## Constraints

Electronics Repair Manuals

Get Instant Access

An important concept in the study of thermodynamic systems is that of constraints. This notion is best illustrated by example. Consider the gas in a cylinder whose volume is determined by the position of a piston as in Figure 1.3. Several constraints are operative in this case. Most obvious is the position of the piston. It constrains the volume to have a certain value. If the piston is removed by a small amount the constraint is said to be relaxed. Note that a force must be applied

 PISTON Figure 1.3 Schematic diagram of a gas filled cylinder with adiabatic walls and a movable piston. ADIABATIC WALLS Figure 1.3 Schematic diagram of a gas filled cylinder with adiabatic walls and a movable piston. (actually relaxed, then gradually reapplied) externally to implement this change in the constraint. If the piston is removed by a small amount, some agent must perform work to restore it to its original position. Similarly, the walls that are impervious to the transfer of thermal energy form a constraint. If a leak of thermal energy were to occur, such as on bringing the system into contact with a temperature reservoir at a slightly different temperature, this constraint would be said to have been relaxed and the thermodynamic coordinates of the system will have to be changed to restore the original temperature. Thermodynamic systems are always subject to certain constraints and their nature and number are essential ingredients in the description of the system and its state. Consider two thermally isolated chambers adjacent to one another separated by a partition. On one side is gas A and on the other is gas B. Let the chambers have the same temperature and pressure. The partition forms a constraint restricting the two gases from mixing. If the partition is removed, the constraint is relaxed and the two systems will pass through nonequilibrium states to their final well-mixed equilibrium state.

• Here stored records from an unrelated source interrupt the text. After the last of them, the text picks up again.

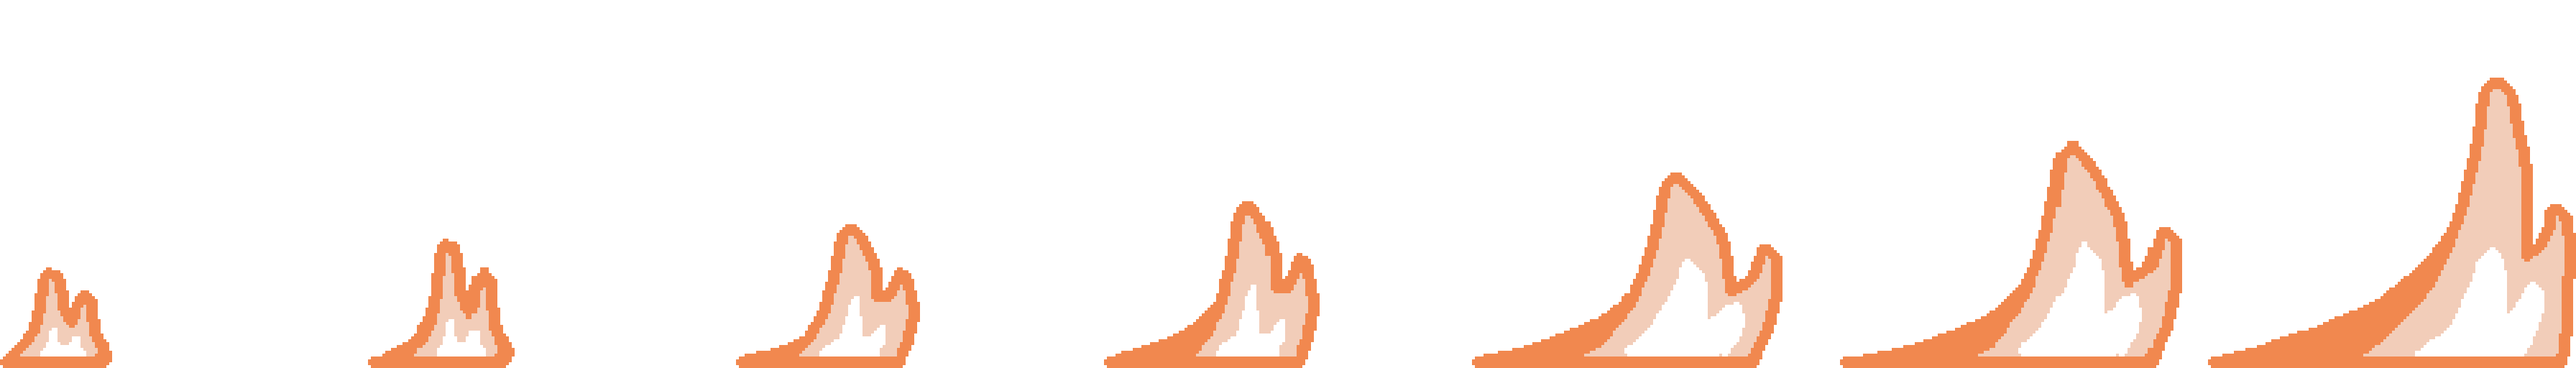
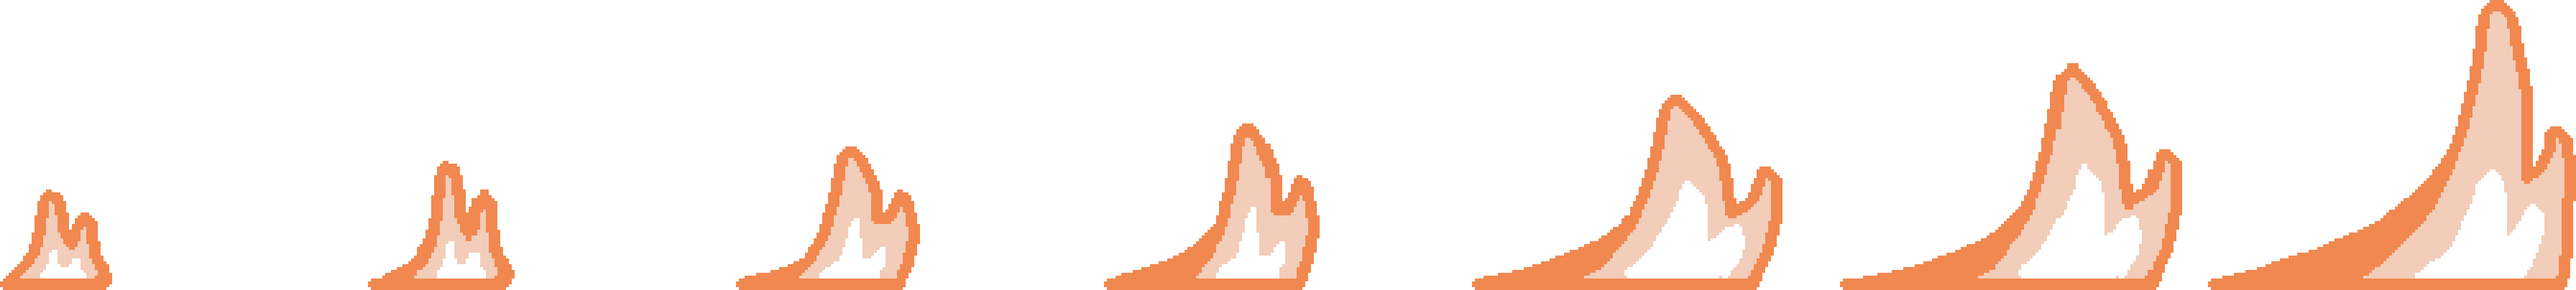
衝撃波テクスチャ差し替え

diff --git a/Game/Player/Player.cpp b/Game/Player/Player.cpp
@@ -26,7 +26,7 @@ Player::Player() {
 
 	tex_->pos = {};
 
-	tex_->scale *= 50.0f;
+	tex_->scale = scale_;
 
 	// ジャンプ時の初速
 	kJampInitialVelocity_ = 10.0f;
@@ -191,6 +191,7 @@ void Player::Update(const float& y, const Camera* camera) {
 	models_[static_cast<uint16_t>(Parts::kMain)]->Update();
 	tex_->Update();
 
+	easeScale_.Update();
 	isCollisionLayer_.Update();
 	isCollisionEnemy_.Update();
 }
@@ -230,9 +231,14 @@ void Player::NormalUpdate(const float& y) {
 		if (input_->GetKey()->Pushed(DIK_SPACE) || input_->GetGamepad()->Pushed(Gamepad::Button::A)) {
 			statusRequest_ = Status::kHipDrop;
 		}
-		/*else {
-			velocity_.y += kGravity_ * deletaTime;
-		}*/
+
+		easeCount_ += deletaTime;
+
+		if (easeCount_ > easeTime_) {
+			easeCount_ = easeTime_;
+		}
+
+		tex_->scale = Vector2::Lerp(scaleStart_, scaleEnd_, easeCount_ / easeTime_);
 	}
 
 	// ジャンプ入力
@@ -242,6 +248,12 @@ void Player::NormalUpdate(const float& y) {
 		isStep_ = false;
 		// 初速を与える
 		velocity_.y = kJampInitialVelocity_;
+
+		//easeScale_.Start(false, 0.3f, Easeing::InSine);
+		scaleStart_ = scale_;
+		scaleEnd_ = { scale_.x * 0.8f,scale_.y * 1.2f };
+		easeCount_ = 0.0f;
+		easeTime_ = 0.3f;
 	}
 
 	if (isFallingGravity_) {
@@ -343,7 +355,7 @@ void Player::OnScaffoldingUpdate()
 		statusRequest_ = Status::kNormal;
 	}
 
-	velocity_.y += kGravity_;
+	velocity_.y += kGravity_ * deletaTime;
 
 	// 横の移動距離
 	velocity_.x = move.x * kMoveSpeed_;
@@ -361,6 +373,11 @@ void Player::LandingInitialize(const float& y) {
 	Collision(y);
 
 	play_->CreatShockWave(tex_->pos, highest_, y);
+
+	/*scaleStart_ = tex_->scale;
+	scaleEnd_ = { scale_.x * 0.6f,scale_.y * 1.4f };
+	easeCount_ = 0.0f;
+	easeTime_ = 0.5f;*/
 
 	/*if (highest_ > ShockWave::kHighCriteria_[static_cast<uint16_t>(ShockWave::Size::kSmall)] - y) {
 		play_->CreatShockWave(tex_->pos, highest_, y);

diff --git a/Game/Player/Player.h b/Game/Player/Player.h
@@ -4,7 +4,7 @@
 #include "Drawers/Texture2D/Texture2D.h"
 #include "Drawers/Model/Model.h"
 #include "Input/Input.h"
-
+#include "Utils/Easeing/Easeing.h"
 #include "GlobalVariables/GlobalVariables.h"
 
 class GameScene;
@@ -176,6 +176,13 @@ private:
 	void MemoHighest();
 	
 private:
+	Vector2 scale_ = { 50.0f,50.0f };
+	Easeing easeScale_;
+	float easeTime_;
+	float easeCount_;
+
+	Vector2 scaleStart_;
+	Vector2 scaleEnd_;
 
 	float rotateAddAngle_;
 

diff --git a/Game/ShockWave/ShockWave.cpp b/Game/ShockWave/ShockWave.cpp
@@ -183,7 +183,7 @@ void ShockWave::Update() {
 	}
 
 	for (std::unique_ptr<Texture2D>& tex : textures_) {
-		tex->Animation(size_t(kDeleteFrame_[static_cast<uint16_t>(type_)]) * 2000, false, 0.0f, 6.0f);
+		tex->Animation(size_t(kDeleteFrame_[static_cast<uint16_t>(type_)]), false, 0.0f, 6.0f);
 		tex->Update();
 	}
 }
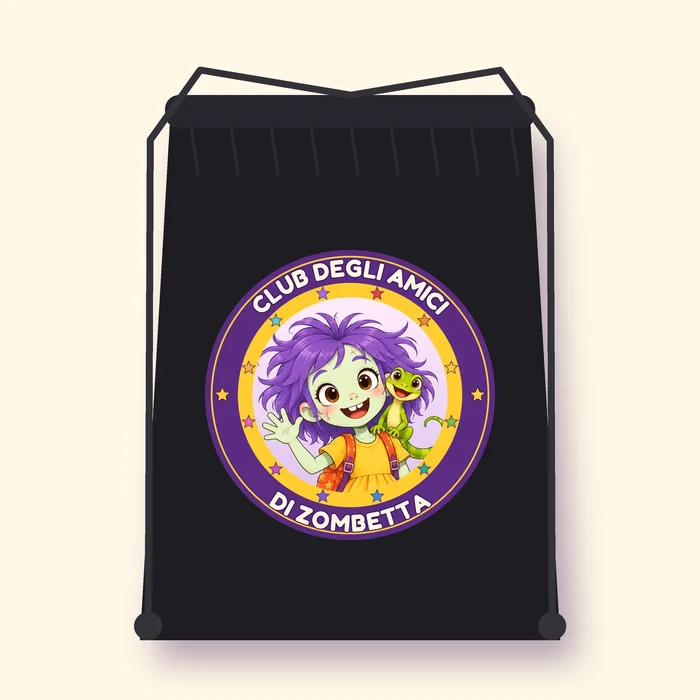
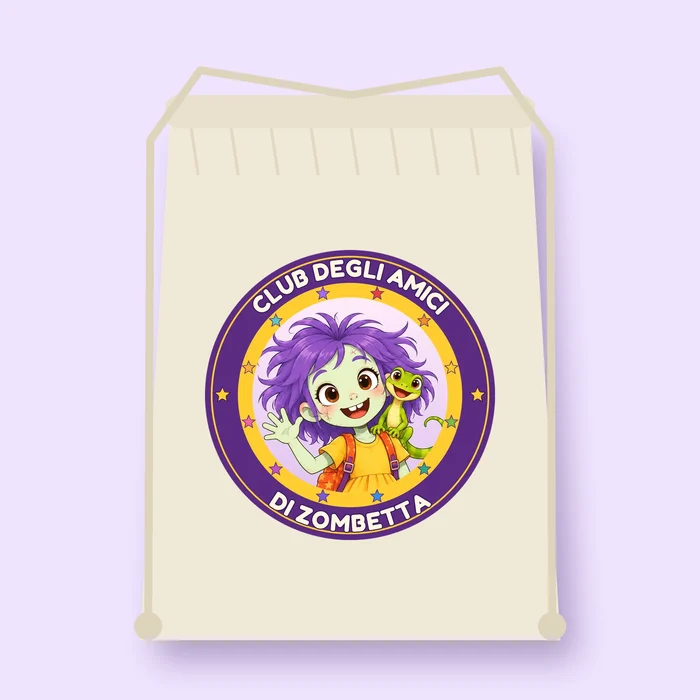
Sacca zainetto color naturale
Claude-Session: https://claude.ai/code/session_0113DBtMgsdUefbPDdn7T8Pa

diff --git a/negozio.html b/negozio.html
@@ -37,7 +37,7 @@
 </div></section>
 <section class="sez" style="padding-top:30px"><div class="wrap">
   <div class="griglia g3">
-    <article class="card prodotto"><div class="foto"><img src="img/club.webp" alt="Maglietta del Club" loading="lazy"></div><div class="corpo"><span class="etichetta presto">Prenotabile</span><h3>Maglietta del Club</h3><p>Davanti il bollino del <b>Club degli amici di Zombetta</b>, sul lato del cuore. Dietro a scelta le tappe del <b>giro del mondo</b> oppure <b>Zombetta e Geko</b>. 100% cotone, 2–10 anni, in bianco, celeste, rosa e giallo.</p></div></article><article class="card prodotto"><div class="foto"><img src="img/giro-retro.webp" alt="Il retro "giro del mondo"" loading="lazy"></div><div class="corpo"><span class="etichetta presto">Prenotabile</span><h3>Il retro "giro del mondo"</h3><p>Come una vera maglietta da tour: Borgoquieto, Venezia, Tokyo e Roma, ogni città un timbro, ogni timbro un libro.</p></div></article><article class="card prodotto"><div class="foto"><img src="img/sacca.webp" alt="La sacca del Club" loading="lazy"></div><div class="corpo"><span class="etichetta presto">Prenotabile</span><h3>La sacca del Club</h3><p>La sacca zainetto <b>nera</b> in cotone, con i cordini, per la scuola, la palestra o il viaggio, con il bollino del <b>Club degli amici di Zombetta</b>. <span style="font-size:.85em;opacity:.75">(Immagine indicativa)</span></p></div></article>
+    <article class="card prodotto"><div class="foto"><img src="img/club.webp" alt="Maglietta del Club" loading="lazy"></div><div class="corpo"><span class="etichetta presto">Prenotabile</span><h3>Maglietta del Club</h3><p>Davanti il bollino del <b>Club degli amici di Zombetta</b>, sul lato del cuore. Dietro a scelta le tappe del <b>giro del mondo</b> oppure <b>Zombetta e Geko</b>. 100% cotone, 2–10 anni, in bianco, celeste, rosa e giallo.</p></div></article><article class="card prodotto"><div class="foto"><img src="img/giro-retro.webp" alt="Il retro "giro del mondo"" loading="lazy"></div><div class="corpo"><span class="etichetta presto">Prenotabile</span><h3>Il retro "giro del mondo"</h3><p>Come una vera maglietta da tour: Borgoquieto, Venezia, Tokyo e Roma, ogni città un timbro, ogni timbro un libro.</p></div></article><article class="card prodotto"><div class="foto"><img src="img/sacca.webp" alt="La sacca del Club" loading="lazy"></div><div class="corpo"><span class="etichetta presto">Prenotabile</span><h3>La sacca del Club</h3><p>La sacca zainetto in cotone <b>color naturale</b>, con i cordini, per la scuola, la palestra o il viaggio, con il bollino del <b>Club degli amici di Zombetta</b>. <span style="font-size:.85em;opacity:.75">(Immagine indicativa)</span></p></div></article>
   </div>
   <img src="img/magliette-colori.webp" alt="Le magliette nei quattro colori, con il bollino sul cuore" loading="lazy" style="max-width:720px;margin:40px auto 0;border-radius:18px">
 </div></section>

diff --git a/_genera_pagine.py b/_genera_pagine.py
@@ -457,7 +457,7 @@ if not NEGOZIO_ATTIVO:
     prodotti = [
         ('club.webp', 'Maglietta del Club', 'Davanti il bollino del <b>Club degli amici di Zombetta</b>, sul lato del cuore. Dietro a scelta le tappe del <b>giro del mondo</b> oppure <b>Zombetta e Geko</b>. 100% cotone, 2–10 anni, in bianco, celeste, rosa e giallo.'),
         ('giro-retro.webp', 'Il retro "giro del mondo"', 'Come una vera maglietta da tour: Borgoquieto, Venezia, Tokyo e Roma, ogni città un timbro, ogni timbro un libro.'),
-        ('sacca.webp', 'La sacca del Club', 'La sacca zainetto <b>nera</b> in cotone, con i cordini, per la scuola, la palestra o il viaggio, con il bollino del <b>Club degli amici di Zombetta</b>. <span style="font-size:.85em;opacity:.75">(Immagine indicativa)</span>'),
+        ('sacca.webp', 'La sacca del Club', 'La sacca zainetto in cotone <b>color naturale</b>, con i cordini, per la scuola, la palestra o il viaggio, con il bollino del <b>Club degli amici di Zombetta</b>. <span style="font-size:.85em;opacity:.75">(Immagine indicativa)</span>'),
     ]
     oggetto = 'Prenotazione magliette e sacche Zombetta e Geko'
     corpo = 'Ciao! Vorrei prenotare:%0A- maglietta / sacca:%0A- colore:%0A- taglia (2-4-6-8-10 anni):%0A- retro (giro del mondo / Zombetta e Geko):%0A- quantità:%0ACittà:%0A'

The irreversible process following removal of the constraint represents one which for ideal gases involves no changes in pressure or temperature, but external work must be performed to restore the original conditions.